Every line containing the word "三个字母组成一个单词" must be pulled from the records.

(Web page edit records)
● ● ●
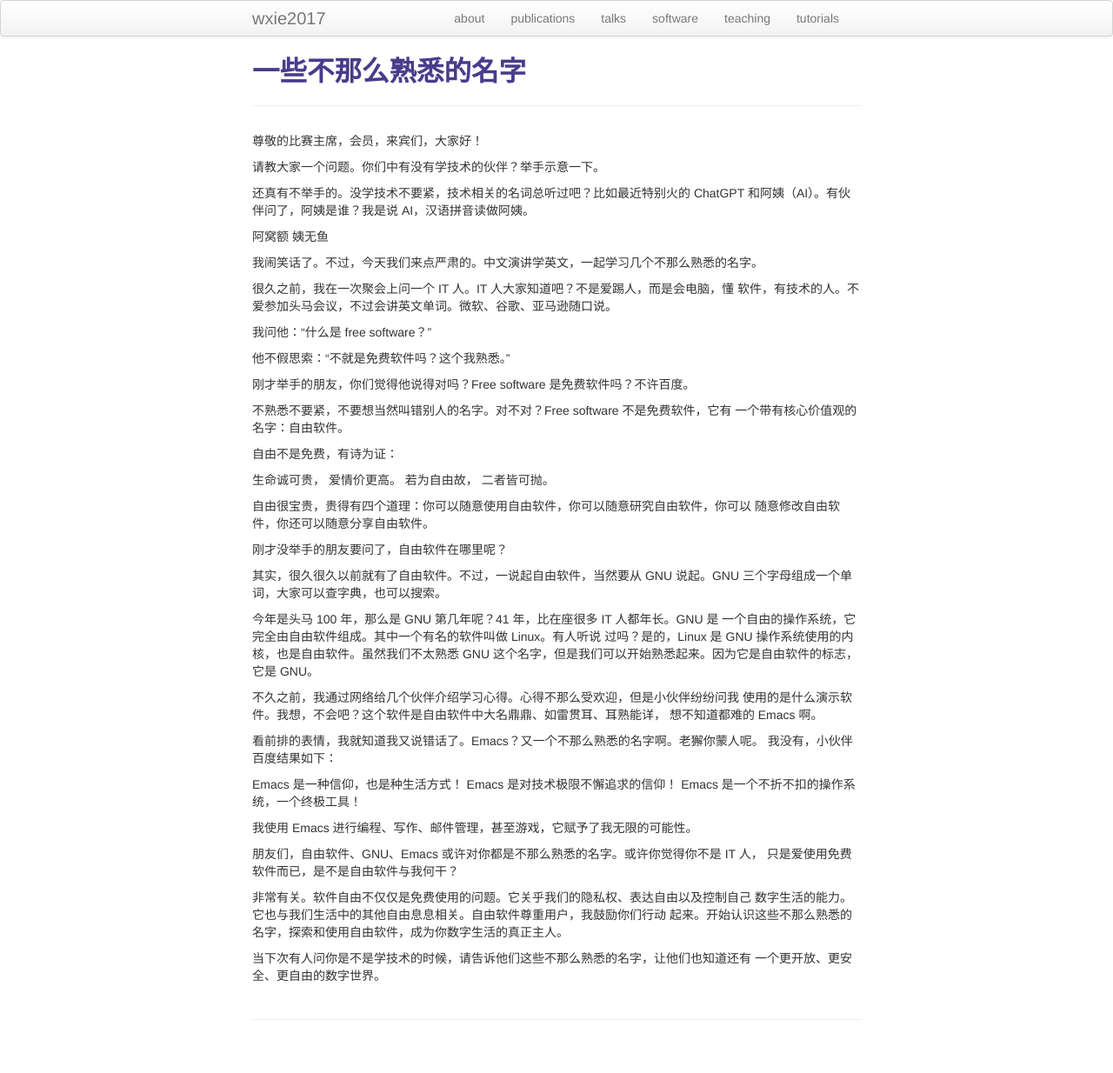
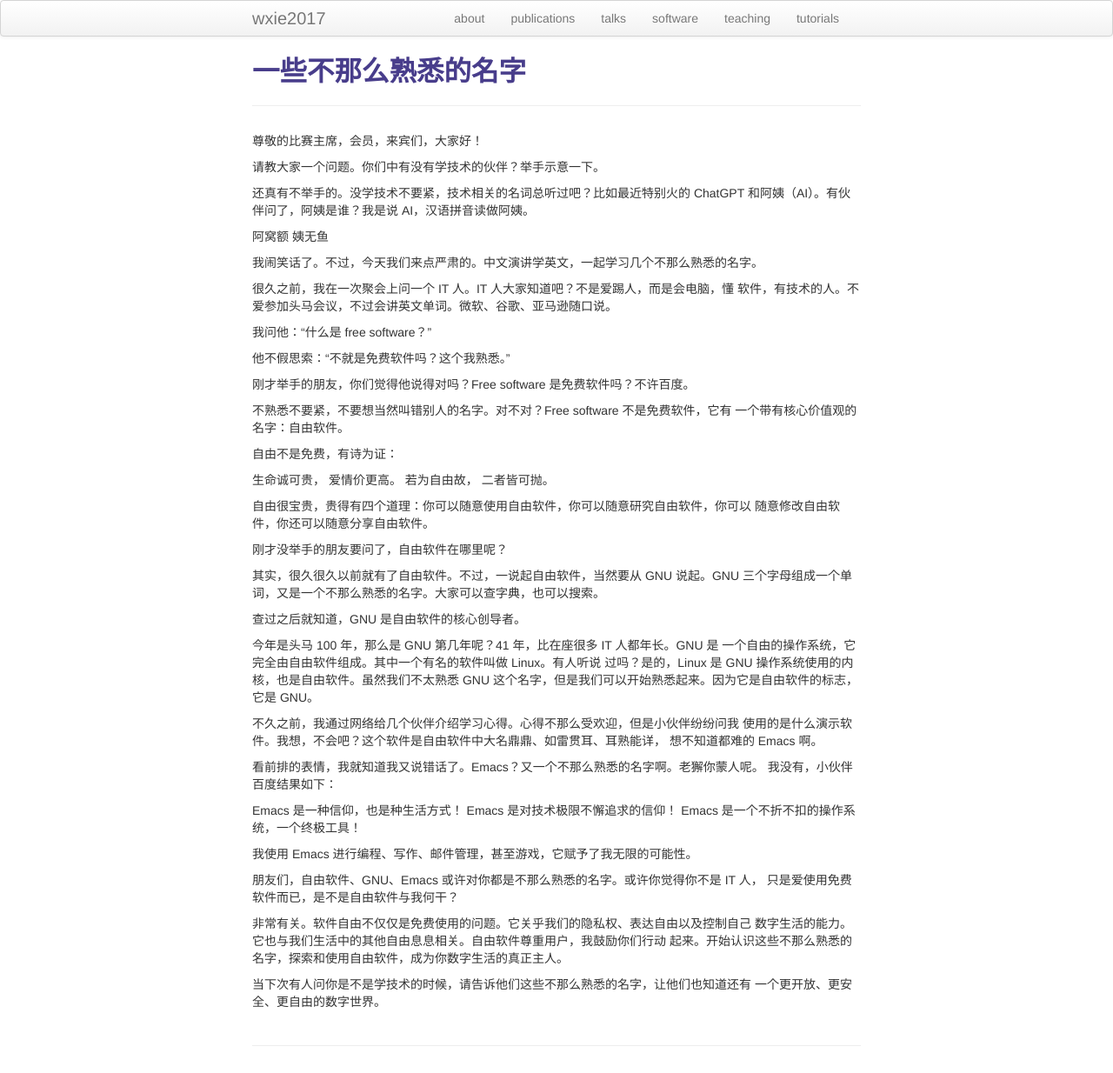
Before and after one commit to wxie2017/wxie2017.github.io, a Jekyll site: the page built from pages/speech/some-unfamiliar-names.md, in a window 1280 px wide. Shown: the whole page at 87% size. Built offline with Jekyll 4.4.1, drawn with Linux system fonts in a browser that asks for light colours; before the commit the page ends 1204 px from its top, so only the background shows below that.

Commit message:
add some transfer

```diff
--- a/pages/speech/some-unfamiliar-names.md
+++ b/pages/speech/some-unfamiliar-names.md
@@ -42,7 +42,9 @@ description: This is a speech I prepare for Yu-Life club Chinese contest.
 刚才没举手的朋友要问了，自由软件在哪里呢？
 
 其实，很久很久以前就有了自由软件。不过，一说起自由软件，当然要从 GNU 说起。GNU
-三个字母组成一个单词，大家可以查字典，也可以搜索。
+三个字母组成一个单词，又是一个不那么熟悉的名字。大家可以查字典，也可以搜索。
+
+查过之后就知道，GNU 是自由软件的核心创导者。
 
 今年是头马 100 年，那么是 GNU 第几年呢？41 年，比在座很多 IT 人都年长。GNU 是
 一个自由的操作系统，它完全由自由软件组成。其中一个有名的软件叫做 Linux。有人听说
```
● ● ●
SOLUTION TO THIS PROBLEM:
-三个字母组成一个单词，大家可以查字典，也可以搜索。
+三个字母组成一个单词，又是一个不那么熟悉的名字。大家可以查字典，也可以搜索。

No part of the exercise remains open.